On 3/16/2010 6:03 AM, Stathis Papaioannou wrote:
On 16 March 2010 20:29, russell standish<li...@hpcoders.com.au> wrote:
I've been following the thread on Jack's partial brains paper,
although I've been too busy to comment. I did get a moment to read the
paper this evening, and I was abruptly stopped by a comment on page 2:
"On the second hypothesis [Sudden Disappearing Qualia], the
replacement of a single neuron could be responsible for the vanishing
of an entire field of conscious experience. This seems antecedently
implausible, if not entirely bizarre."
Why? Why isn't it like the straw that broke the camel's back? When
pulling apart a network, link by link, there will be a link removed
that causes the network to go from being almost fully connected to
being disconnected. It need not be the same link each time, it will
depend on the order in which the links are removed.
I made a similar criticism against David Parfitt's Napoleon thought
experiment a couple of years ago on this list - I understand that
fading qualia is a popular intuition, but it just seems wrong to
me. Can anyone give me a convincing reason why the suddenly
disappearing qualia notion is absurd?
Fading qualia would result in a partial zombie, and that concept is
self-contradictory.
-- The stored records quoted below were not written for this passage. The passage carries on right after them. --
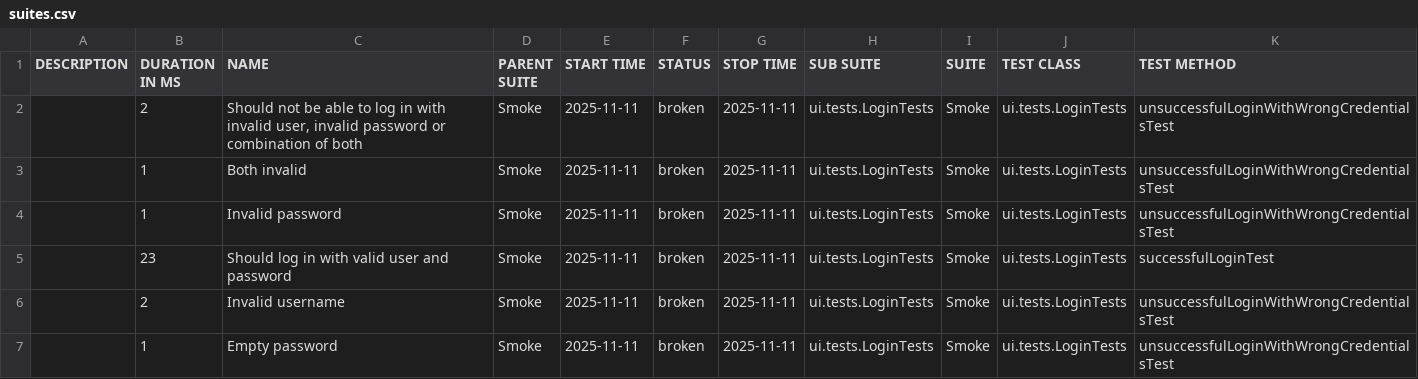
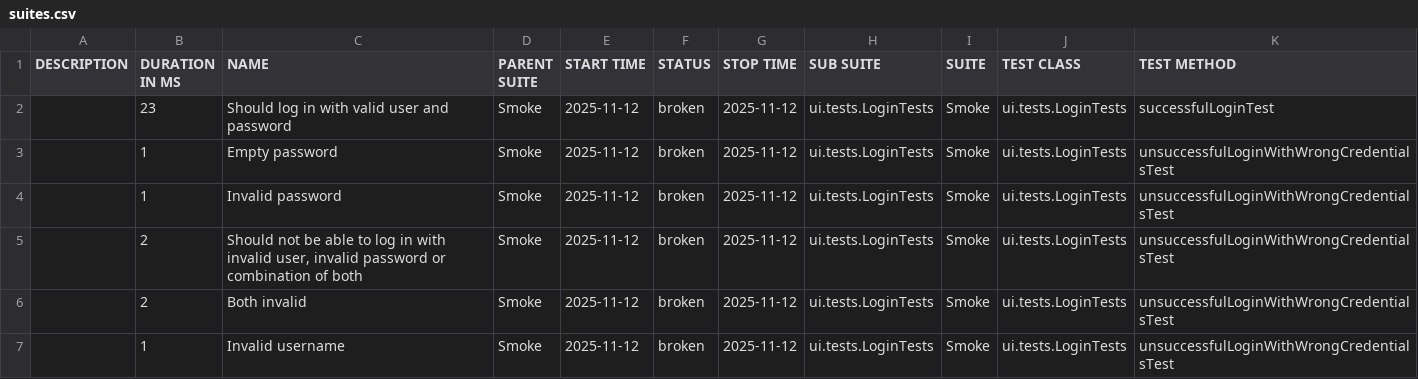
Before and after one commit to natekostovska/playwright-java-project, a CSV file: suites.csv, drawn as a sheet.

```diff
--- a/suites.csv
+++ b/suites.csv
@@ -1,7 +1,7 @@
 "DESCRIPTION","DURATION IN MS","NAME","PARENT SUITE","START TIME","STATUS","STOP TIME","SUB SUITE","SUITE","TEST CLASS","TEST METHOD"
-"","2","Should not be able to log in with invalid user, invalid password or combination of both","Smoke","2025-11-11","broken","2025-11-11","ui.tests.LoginTests","Smoke","ui.tests.LoginTests","unsuccessfulLoginWithWrongCredentialsTest"
-"","1","Both invalid","Smoke","2025-11-11","broken","2025-11-11","ui.tests.LoginTests","Smoke","ui.tests.LoginTests","unsuccessfulLoginWithWrongCredentialsTest"
-"","1","Invalid password","Smoke","2025-11-11","broken","2025-11-11","ui.tests.LoginTests","Smoke","ui.tests.LoginTests","unsuccessfulLoginWithWrongCredentialsTest"
-"","23","Should log in with valid user and password","Smoke","2025-11-11","broken","2025-11-11","ui.tests.LoginTests","Smoke","ui.tests.LoginTests","successfulLoginTest"
-"","2","Invalid username","Smoke","2025-11-11","broken","2025-11-11","ui.tests.LoginTests","Smoke","ui.tests.LoginTests","unsuccessfulLoginWithWrongCredentialsTest"
-"","1","Empty password","Smoke","2025-11-11","broken","2025-11-11","ui.tests.LoginTests","Smoke","ui.tests.LoginTests","unsuccessfulLoginWithWrongCredentialsTest"
+"","23","Should log in with valid user and password","Smoke","2025-11-12","broken","2025-11-12","ui.tests.LoginTests","Smoke","ui.tests.LoginTests","successfulLoginTest"
+"","1","Empty password","Smoke","2025-11-12","broken","2025-11-12","ui.tests.LoginTests","Smoke","ui.tests.LoginTests","unsuccessfulLoginWithWrongCredentialsTest"
+"","1","Invalid password","Smoke","2025-11-12","broken","2025-11-12","ui.tests.LoginTests","Smoke","ui.tests.LoginTests","unsuccessfulLoginWithWrongCredentialsTest"
+"","2","Should not be able to log in with invalid user, invalid password or combination of both","Smoke","2025-11-12","broken","2025-11-12","ui.tests.LoginTests","Smoke","ui.tests.LoginTests","unsuccessfulLoginWithWrongCredentialsTest"
+"","2","Both invalid","Smoke","2025-11-12","broken","2025-11-12","ui.tests.LoginTests","Smoke","ui.tests.LoginTests","unsuccessfulLoginWithWrongCredentialsTest"
+"","1","Invalid username","Smoke","2025-11-12","broken","2025-11-12","ui.tests.LoginTests","Smoke","ui.tests.LoginTests","unsuccessfulLoginWithWrongCredentialsTest"
```
Also changed, not shown: 32 other files.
It means I could be a partial zombie now,
completely blind since waking up this morning, but behaving normally
and unaware that anything unusual had happened. The implications of
this is that zombie vision is just as good as normal vision in every
objective and subjective way, so we may as well say that it is the
same as normal vision. In other words, the qualia can't fade and leave
the behaviour of the brain unchanged.
I think this is a dubious argument based on our lack of understanding of
qualia. Presumably one has many thoughts that do not result in any
overt action. So if I lost a few neurons (which I do continuously) it
might mean that there are some thoughts I don't have or some
associations I don't make, so eventually I may "fade" to the level of
consciousness of my dog. Is my dog a "partial zombie"?
I think the question of whether there could be a philosophical zombie is
ill posed because we don't know what is responsible for qualia. I
speculate that they are tags of importance or value that get attached to
perceptions so that they are stored in short term memory. Then, because
evolution cannot redesign things, the same tags are used for internal
thoughts that seem important enough to put in memory. If this is the
case then it might be possible to design a robot which used a different
method of evaluating experience for storage and it would not have qualia
like humans - but would it have some other kind of qualia? Since we
don't know what qualia are in a third person sense there seems to be no
way to answer that.
Chalmers thinks partial zombies are absurd but does not believe that
full zombies are prima facie absurd. Accepting this, it would seem to
be possible that one could suddenly transition from fully conscious to
fully zombified without going through an intermediate stage. For
example, this could happen with the swapping of one neuron. However,
it wouldn't be the neuron that causes the change, it would be an
infinitesimally small part of the neuron. This is because the neuron
itself, like the brain, could be replaced with functionally identical
components. For the same reason that qualia can't fade for the whole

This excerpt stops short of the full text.